▶ HOW TO COMPLETE THIS TASK
Count every line of the listing where the string "polyhedral" occurs, and reply with the count alone.

▶ INPUT DATA
^^^^

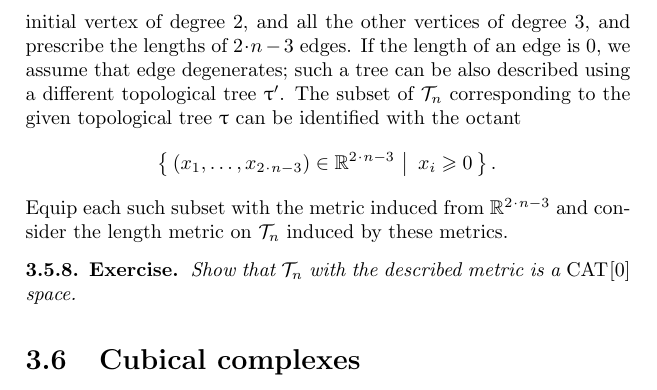
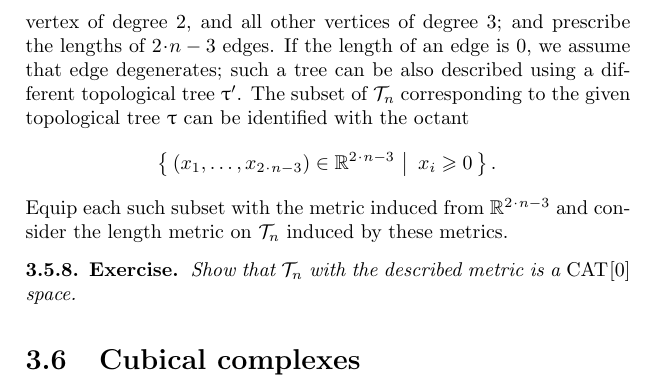
Before and after one commit to anton-petrunin/invitation, a LaTeX thesis (invitation.tex, which reads polyhedral.tex): part of page 50 of 87, cut so that both start at the same text. Compiled offline with pdfLaTeX.

Commit message:
polyhedral.tex

```diff
--- a/polyhedral.tex
+++ b/polyhedral.tex
@@ -662,7 +662,7 @@ $n$ end vertices
 labeled by $a^1,\dots,a^n$.
 To describe one tree in $\spc{T}_n$ we may fix a topological  trivalent tree $\tau$ with end vertices $a^1,\dots,a^n$,
 initial vertex of degree 2,
-and all the other vertices of degree 3,
+and all  other vertices of degree 3;
 and prescribe the lengths of $2\cdot n-3$ edges.
 If the length of an edge is $0$, we assume that edge degenerates;
 such a tree can be also described using a different topological tree $\tau'$.
```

^^^^

▶ WRITTEN SOLUTION
4